That placed her third in the overall high school category at the 2022 Mid-Columbia Science Fair, as well as second place at last spring’s Washington State Science and Engineering Fair.

Now it has been praised nationally.

“People’s Pupil” was recently named the winner of the 2022 Central Washington Congressional App Challenge, a programming competition for middle and high school students in the state’s 4th congressional district.

“I was very surprised because I didn’t expect something I submitted as a class assignment to get this far,” she said.

Motkuri even received a call and congratulations from Congressman Dan Newhouse, whose office announced the winner of the contest.

“Each year, the Congressional App Challenge recognizes the bright minds of central Washington’s students,” Newhouse said in a prepared statement. “It is important for Congress to continue supporting the next generation of leaders in STEM, computer science and coding skills. Congratulations Advaitha, I am confident that you and other central Washington students will continue to learn and grow in this field.”

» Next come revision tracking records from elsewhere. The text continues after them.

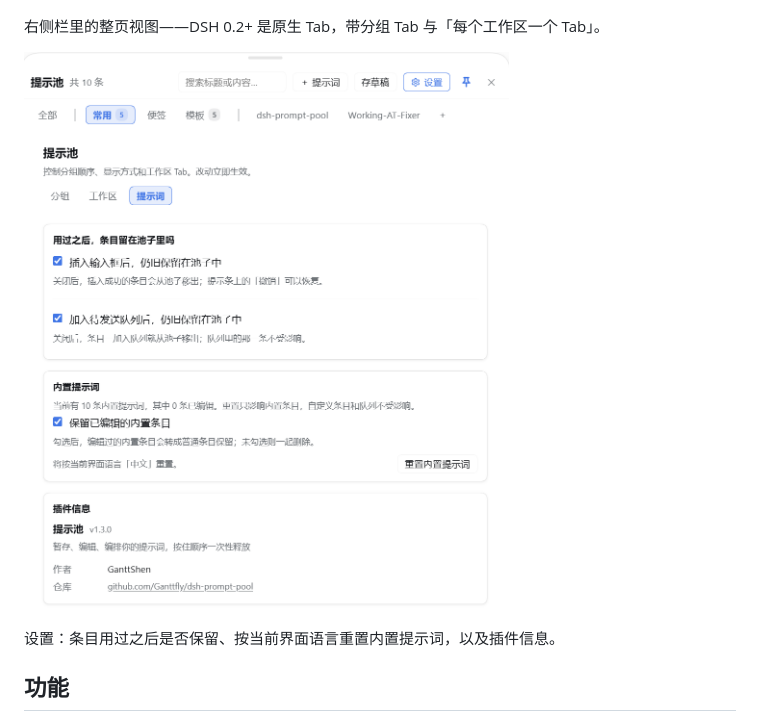
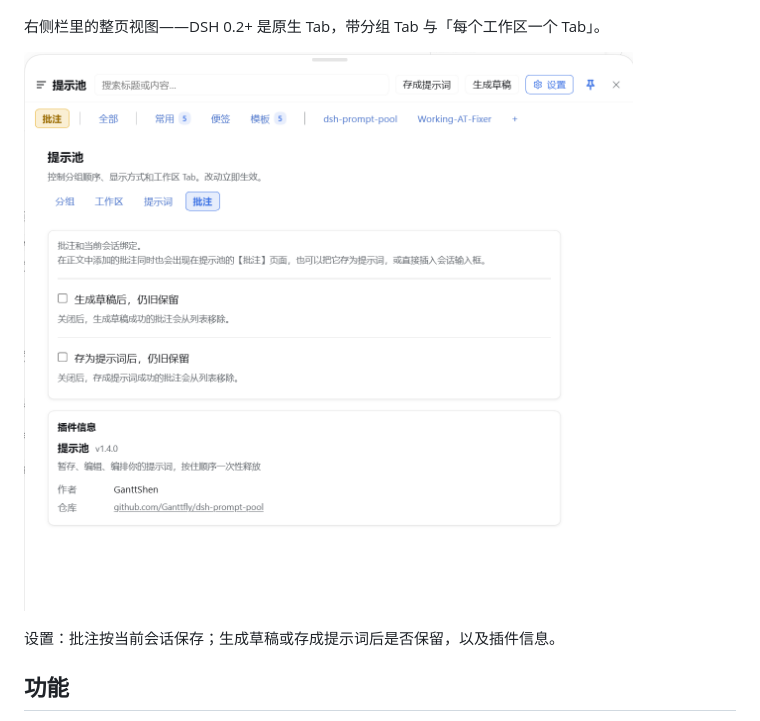
Before and after one commit to Ganttfly/dsh-prompt-pool, a Markdown page: README.zh.md, the part around one of its changes. Rendered like a GitHub page; pictures changed too: docs/images/settings.zh.png.

```diff
--- a/README.zh.md
+++ b/README.zh.md
@@ -22,5 +22,5 @@ DeepSeek Harness 里的提示词暂存池：草稿先存着不会被执行，排
 
-设置：条目用过之后是否保留、按当前界面语言重置内置提示词，以及插件信息。
+设置：批注按当前会话保存；生成草稿或存成提示词后是否保留，以及插件信息。
 
 ## 功能
 
```
Also changed, not shown: other parts of README.zh.md (+1 -1 lines), README.md (+3 -3 lines), docs/images/settings.png.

Their award-winning phone app was selected by a panel of judges at the Pacific Northwest National Laboratory (PNNL) in Richland.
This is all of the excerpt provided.